The II-V-I progression (IIm7 - V7 - Imaj7)
The II-V-I progression is the most important chord progression in jazz, but of course you'll find it in other styles too. It exists in major (IIm7 V7 Imaj7) as well as in minor (IIm7b5 V7 Im7). In this lesson we'll only cover the II-V-I in major.
The chords without open strings can easily be slided to another key. The variations with open strings may sound better in some styles (especially with acoustic guitars), but you have to find out specific chord shapes for every key (and in some keys you may not find any open chord at all).
A new thing in this lesson is the use of chord extensions ("tensions"): 9, 11 and 13 are tones, that result from stacking more thirds over the basic chord tones 1, 3 (m3), 5 and 7 (maj7).
- IIm7: 9 or 11 go great with the IIm7 chord
- V7: you may (even should in some styles) add a 9 or 13 to the V7 chord (we'll save altered tensions like b9, #9 and b13 for another lesson).
- Imaj7: add a great color to the Imaj7 with a 9 or get a more "final character" by replacing the maj7 with a 6.

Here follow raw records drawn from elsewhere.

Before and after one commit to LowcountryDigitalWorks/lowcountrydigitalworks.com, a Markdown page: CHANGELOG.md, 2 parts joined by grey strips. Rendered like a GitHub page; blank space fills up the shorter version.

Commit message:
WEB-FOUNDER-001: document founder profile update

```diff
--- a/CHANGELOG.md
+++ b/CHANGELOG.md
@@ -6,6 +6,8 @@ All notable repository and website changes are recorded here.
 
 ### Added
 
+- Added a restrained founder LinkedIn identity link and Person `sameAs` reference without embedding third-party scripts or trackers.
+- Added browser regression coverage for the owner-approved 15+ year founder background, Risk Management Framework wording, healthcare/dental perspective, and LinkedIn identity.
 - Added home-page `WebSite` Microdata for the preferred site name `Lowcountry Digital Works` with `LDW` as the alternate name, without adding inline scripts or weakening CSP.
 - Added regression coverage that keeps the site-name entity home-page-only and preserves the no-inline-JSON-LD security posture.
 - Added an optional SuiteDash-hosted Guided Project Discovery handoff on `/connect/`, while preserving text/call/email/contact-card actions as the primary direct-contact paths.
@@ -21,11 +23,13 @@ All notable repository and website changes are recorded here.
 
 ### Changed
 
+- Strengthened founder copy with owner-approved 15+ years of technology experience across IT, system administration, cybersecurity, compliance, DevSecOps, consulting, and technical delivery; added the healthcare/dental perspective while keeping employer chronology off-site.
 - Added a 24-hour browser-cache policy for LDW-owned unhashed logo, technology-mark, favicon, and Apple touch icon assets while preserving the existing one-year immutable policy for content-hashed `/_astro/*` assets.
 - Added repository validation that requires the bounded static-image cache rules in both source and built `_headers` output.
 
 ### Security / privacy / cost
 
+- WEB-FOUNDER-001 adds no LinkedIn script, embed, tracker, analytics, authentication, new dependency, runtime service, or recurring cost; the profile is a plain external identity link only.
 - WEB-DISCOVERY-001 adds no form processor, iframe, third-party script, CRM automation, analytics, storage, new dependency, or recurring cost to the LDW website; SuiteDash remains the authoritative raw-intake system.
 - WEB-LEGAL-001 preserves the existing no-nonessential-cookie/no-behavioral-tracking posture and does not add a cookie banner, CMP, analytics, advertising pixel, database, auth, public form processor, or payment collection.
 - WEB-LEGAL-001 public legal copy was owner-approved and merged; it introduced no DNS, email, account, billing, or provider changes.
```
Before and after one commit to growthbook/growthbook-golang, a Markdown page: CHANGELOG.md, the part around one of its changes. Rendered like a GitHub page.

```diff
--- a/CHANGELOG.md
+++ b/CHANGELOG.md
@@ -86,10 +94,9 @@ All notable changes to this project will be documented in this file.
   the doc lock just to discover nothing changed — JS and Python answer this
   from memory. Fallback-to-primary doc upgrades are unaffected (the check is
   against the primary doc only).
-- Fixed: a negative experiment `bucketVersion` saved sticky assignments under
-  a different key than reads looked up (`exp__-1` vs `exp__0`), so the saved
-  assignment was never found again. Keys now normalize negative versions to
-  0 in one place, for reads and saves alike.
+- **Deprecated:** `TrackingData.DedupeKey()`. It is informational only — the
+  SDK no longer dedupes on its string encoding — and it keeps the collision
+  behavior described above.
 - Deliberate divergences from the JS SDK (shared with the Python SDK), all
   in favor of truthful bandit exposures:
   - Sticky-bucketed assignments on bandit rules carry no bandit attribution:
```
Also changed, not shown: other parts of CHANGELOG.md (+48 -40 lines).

I want to avoid to go too deep into tensions here. This is a practical lesson and after practising some of the more complex chords here (that are sometimes even easier to play) it will later be much easier to understand the theory.
In some of the examples you can find sus chords. Sometimes it sounds great to use a half bar of V7sus and then V7 instead of a whole bar of V7. The sus chord (sus = sus4 = 4th instead of the 3rd) may also contain tension tones. The sus9 chord = 7sus4(9) is very common and can also be seen and written as slash chord (e.g. Gsus9 = F/G).
Two-Five-One in all twelve keys
In this video I'm strumming the II-V-I progression through all 12 keys (with just some of the chord variations shown above):